Valve have obviously listened to what their fans wanted more of, and it appears that what they wanted more of was clearly the gravity gun! I am fairly sure you could do the whole game (excepting maybe the boss battles) using only the gravity gun as a weapon as almost every part of the game requires it in some way, and with your well armed sidekick Alyx backing you up for most of the game it's very rarely even worth swapping it out for a different weapon. You'd think that picking stuff up and throwing it around would get boring, but the designers once again show their talent and produce a large variety of interesting new scenarios to chuck stuff around in. Introducing Alyx (a major character from the first game) as a permanent partner is nicely done. Her AI is generally pretty good and her comments on your actions (like for example gushing with admiration after you take down a boss enemy) makes the game feel a little more immersive.

Mostly however it's just more of the same that we got in the previous games. The boss battles are recycled from Half-Life 2, and you'll recognise many of the locations you visit from that game too. This is by no means a bad thing of course, just like the first two games this episode is a joy to play simply because of the simple attention to detail and imaginative level design brought to it by the developers. Yes, many of the scenarios are variations on those found in earlier games but these guys seem to have some clever knack to making them fresh and fun each time you encounter them.

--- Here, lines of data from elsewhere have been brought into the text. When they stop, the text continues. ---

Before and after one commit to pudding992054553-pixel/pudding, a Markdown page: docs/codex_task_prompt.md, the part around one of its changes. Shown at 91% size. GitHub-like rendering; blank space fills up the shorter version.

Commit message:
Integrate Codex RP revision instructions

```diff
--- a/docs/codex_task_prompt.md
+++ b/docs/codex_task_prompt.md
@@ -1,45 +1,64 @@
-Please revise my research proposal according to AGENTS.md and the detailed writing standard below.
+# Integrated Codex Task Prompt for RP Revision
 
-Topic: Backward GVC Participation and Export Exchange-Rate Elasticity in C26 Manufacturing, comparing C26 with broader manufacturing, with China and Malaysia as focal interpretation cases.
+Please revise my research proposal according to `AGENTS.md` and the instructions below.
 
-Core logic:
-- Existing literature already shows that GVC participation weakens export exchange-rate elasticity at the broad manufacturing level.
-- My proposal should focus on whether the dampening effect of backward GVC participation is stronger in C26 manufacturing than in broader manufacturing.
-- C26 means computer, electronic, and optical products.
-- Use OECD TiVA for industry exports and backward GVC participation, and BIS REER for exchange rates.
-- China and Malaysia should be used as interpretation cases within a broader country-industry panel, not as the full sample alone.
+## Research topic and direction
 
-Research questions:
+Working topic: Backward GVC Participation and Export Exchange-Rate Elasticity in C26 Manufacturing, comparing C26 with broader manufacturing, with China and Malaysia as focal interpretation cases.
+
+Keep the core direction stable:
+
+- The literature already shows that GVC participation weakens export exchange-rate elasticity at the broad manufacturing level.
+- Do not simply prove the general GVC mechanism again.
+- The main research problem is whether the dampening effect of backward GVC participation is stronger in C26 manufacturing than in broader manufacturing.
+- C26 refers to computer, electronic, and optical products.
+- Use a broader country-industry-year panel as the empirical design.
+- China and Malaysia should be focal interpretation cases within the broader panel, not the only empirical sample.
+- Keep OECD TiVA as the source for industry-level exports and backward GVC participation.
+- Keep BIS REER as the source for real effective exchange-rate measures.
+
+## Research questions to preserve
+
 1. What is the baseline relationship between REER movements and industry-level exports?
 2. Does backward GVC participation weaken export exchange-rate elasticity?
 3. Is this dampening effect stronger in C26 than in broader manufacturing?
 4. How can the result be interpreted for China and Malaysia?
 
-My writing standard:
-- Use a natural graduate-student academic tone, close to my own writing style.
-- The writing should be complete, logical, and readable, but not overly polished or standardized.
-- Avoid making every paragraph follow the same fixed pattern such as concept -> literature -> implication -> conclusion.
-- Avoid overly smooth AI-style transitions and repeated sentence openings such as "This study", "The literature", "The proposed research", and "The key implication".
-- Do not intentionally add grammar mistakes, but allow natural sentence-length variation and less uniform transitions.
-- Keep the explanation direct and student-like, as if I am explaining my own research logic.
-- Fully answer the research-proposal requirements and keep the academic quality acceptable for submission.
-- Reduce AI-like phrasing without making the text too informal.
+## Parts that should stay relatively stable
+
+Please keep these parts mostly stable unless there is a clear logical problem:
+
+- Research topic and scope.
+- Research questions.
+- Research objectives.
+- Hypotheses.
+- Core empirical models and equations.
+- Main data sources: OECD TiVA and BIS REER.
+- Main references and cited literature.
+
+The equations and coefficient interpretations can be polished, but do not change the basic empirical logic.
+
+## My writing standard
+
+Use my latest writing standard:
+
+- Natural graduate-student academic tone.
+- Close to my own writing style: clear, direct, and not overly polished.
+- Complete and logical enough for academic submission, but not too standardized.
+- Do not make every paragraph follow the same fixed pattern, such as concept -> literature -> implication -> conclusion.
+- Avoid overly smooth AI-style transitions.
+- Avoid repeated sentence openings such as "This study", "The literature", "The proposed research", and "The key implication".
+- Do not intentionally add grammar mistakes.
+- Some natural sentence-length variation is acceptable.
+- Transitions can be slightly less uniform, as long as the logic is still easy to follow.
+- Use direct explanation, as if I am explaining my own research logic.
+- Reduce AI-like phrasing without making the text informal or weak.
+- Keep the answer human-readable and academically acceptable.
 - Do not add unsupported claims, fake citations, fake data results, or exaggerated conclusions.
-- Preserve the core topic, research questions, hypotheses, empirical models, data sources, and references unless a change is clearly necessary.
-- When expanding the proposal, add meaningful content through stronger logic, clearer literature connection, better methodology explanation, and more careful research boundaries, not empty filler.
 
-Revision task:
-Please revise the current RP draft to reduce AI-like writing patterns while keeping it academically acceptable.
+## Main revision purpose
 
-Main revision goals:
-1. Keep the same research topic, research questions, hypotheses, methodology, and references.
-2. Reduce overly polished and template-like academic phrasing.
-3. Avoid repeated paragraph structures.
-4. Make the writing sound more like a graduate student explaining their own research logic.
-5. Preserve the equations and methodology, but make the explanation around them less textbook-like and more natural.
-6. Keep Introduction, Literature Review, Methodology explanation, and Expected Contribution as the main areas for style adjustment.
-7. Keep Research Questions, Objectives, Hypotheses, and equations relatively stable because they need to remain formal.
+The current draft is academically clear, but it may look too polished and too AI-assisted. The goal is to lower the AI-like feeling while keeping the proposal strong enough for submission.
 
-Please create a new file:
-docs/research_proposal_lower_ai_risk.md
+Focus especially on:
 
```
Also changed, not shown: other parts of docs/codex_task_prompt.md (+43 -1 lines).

andrew brown said...

my greatest achievement in HL2 was getting through the game with a GeForce2mx, I ran it in DX7 mode with NO detail, and objects would appear only meters away from me, and the frame rate would never rise about 25 and in some spots it was more seconds per frame (mind you, that was in a non-interactive portion, so that's ok)

That's a challenge!

I'd like to try this new one out on my laptop, it's just a shame I don't have a mouse or enough hard drive space.

Jon said...

That's quite an achievement. Sounds like me trying to play Oblivion before I got my new computer.